#### Your instructions:
Repeat the line that contains "alt reply has ok body" exactly, along with each following line up to and including the last line of the entries.

#### Before-and-after change records:
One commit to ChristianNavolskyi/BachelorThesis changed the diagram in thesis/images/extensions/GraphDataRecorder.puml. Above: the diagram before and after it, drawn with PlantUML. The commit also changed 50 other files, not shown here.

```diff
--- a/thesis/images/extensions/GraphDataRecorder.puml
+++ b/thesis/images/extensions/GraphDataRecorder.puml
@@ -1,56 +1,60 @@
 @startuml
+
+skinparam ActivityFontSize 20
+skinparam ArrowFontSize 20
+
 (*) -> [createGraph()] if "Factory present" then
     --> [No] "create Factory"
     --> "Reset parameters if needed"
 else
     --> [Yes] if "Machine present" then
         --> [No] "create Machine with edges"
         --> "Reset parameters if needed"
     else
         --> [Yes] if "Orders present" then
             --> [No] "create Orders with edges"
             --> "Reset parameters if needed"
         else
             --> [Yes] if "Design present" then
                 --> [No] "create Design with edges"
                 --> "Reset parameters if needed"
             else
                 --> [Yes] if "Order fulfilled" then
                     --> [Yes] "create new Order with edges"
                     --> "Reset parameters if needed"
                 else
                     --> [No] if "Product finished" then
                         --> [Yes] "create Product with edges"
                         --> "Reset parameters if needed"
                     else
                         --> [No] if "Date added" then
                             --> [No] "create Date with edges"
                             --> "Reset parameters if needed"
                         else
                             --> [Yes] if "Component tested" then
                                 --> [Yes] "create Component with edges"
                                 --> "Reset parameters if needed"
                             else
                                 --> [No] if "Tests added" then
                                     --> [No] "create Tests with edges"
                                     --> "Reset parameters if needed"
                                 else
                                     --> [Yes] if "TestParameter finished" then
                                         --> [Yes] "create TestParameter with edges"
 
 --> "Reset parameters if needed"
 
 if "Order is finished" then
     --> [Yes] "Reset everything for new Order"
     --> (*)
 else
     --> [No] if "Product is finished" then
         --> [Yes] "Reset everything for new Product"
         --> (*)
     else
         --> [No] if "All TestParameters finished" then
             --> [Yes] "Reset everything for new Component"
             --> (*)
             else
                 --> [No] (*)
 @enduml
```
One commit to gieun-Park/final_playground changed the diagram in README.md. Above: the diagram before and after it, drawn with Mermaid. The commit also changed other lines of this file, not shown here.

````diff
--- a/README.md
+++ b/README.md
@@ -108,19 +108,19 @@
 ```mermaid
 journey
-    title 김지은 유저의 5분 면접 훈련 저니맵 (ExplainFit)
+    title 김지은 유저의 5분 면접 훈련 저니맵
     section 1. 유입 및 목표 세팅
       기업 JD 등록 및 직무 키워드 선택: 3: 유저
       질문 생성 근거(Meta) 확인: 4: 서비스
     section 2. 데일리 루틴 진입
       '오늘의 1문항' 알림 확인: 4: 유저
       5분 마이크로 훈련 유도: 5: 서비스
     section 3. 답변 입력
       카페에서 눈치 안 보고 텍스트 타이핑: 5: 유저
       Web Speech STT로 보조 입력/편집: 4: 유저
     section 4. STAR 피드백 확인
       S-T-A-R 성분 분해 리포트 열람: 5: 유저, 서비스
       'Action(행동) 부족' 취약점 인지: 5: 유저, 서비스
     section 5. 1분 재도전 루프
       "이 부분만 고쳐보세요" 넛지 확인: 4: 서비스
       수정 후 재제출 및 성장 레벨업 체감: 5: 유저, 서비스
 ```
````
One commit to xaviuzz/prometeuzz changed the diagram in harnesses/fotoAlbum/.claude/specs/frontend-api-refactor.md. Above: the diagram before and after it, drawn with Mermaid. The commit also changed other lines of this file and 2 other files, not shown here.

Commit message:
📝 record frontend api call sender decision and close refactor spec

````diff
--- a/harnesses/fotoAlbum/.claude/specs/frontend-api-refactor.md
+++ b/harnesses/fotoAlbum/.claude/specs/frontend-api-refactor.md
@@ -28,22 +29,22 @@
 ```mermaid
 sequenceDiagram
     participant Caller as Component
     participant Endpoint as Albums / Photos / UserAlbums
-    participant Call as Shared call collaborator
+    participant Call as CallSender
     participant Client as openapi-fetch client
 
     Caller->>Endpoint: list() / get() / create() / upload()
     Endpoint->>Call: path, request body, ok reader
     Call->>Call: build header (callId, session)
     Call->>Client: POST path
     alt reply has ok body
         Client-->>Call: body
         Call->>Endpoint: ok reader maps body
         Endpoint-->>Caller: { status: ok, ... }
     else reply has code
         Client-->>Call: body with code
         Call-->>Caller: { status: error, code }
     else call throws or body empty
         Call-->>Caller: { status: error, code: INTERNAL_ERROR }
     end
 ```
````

#### The answer:
     alt reply has ok body
         Client-->>Call: body
         Call->>Endpoint: ok reader maps body
         Endpoint-->>Caller: { status: ok, ... }
     else reply has code
         Client-->>Call: body with code
         Call-->>Caller: { status: error, code }
     else call throws or body empty
         Call-->>Caller: { status: error, code: INTERNAL_ERROR }
     end
 ```
````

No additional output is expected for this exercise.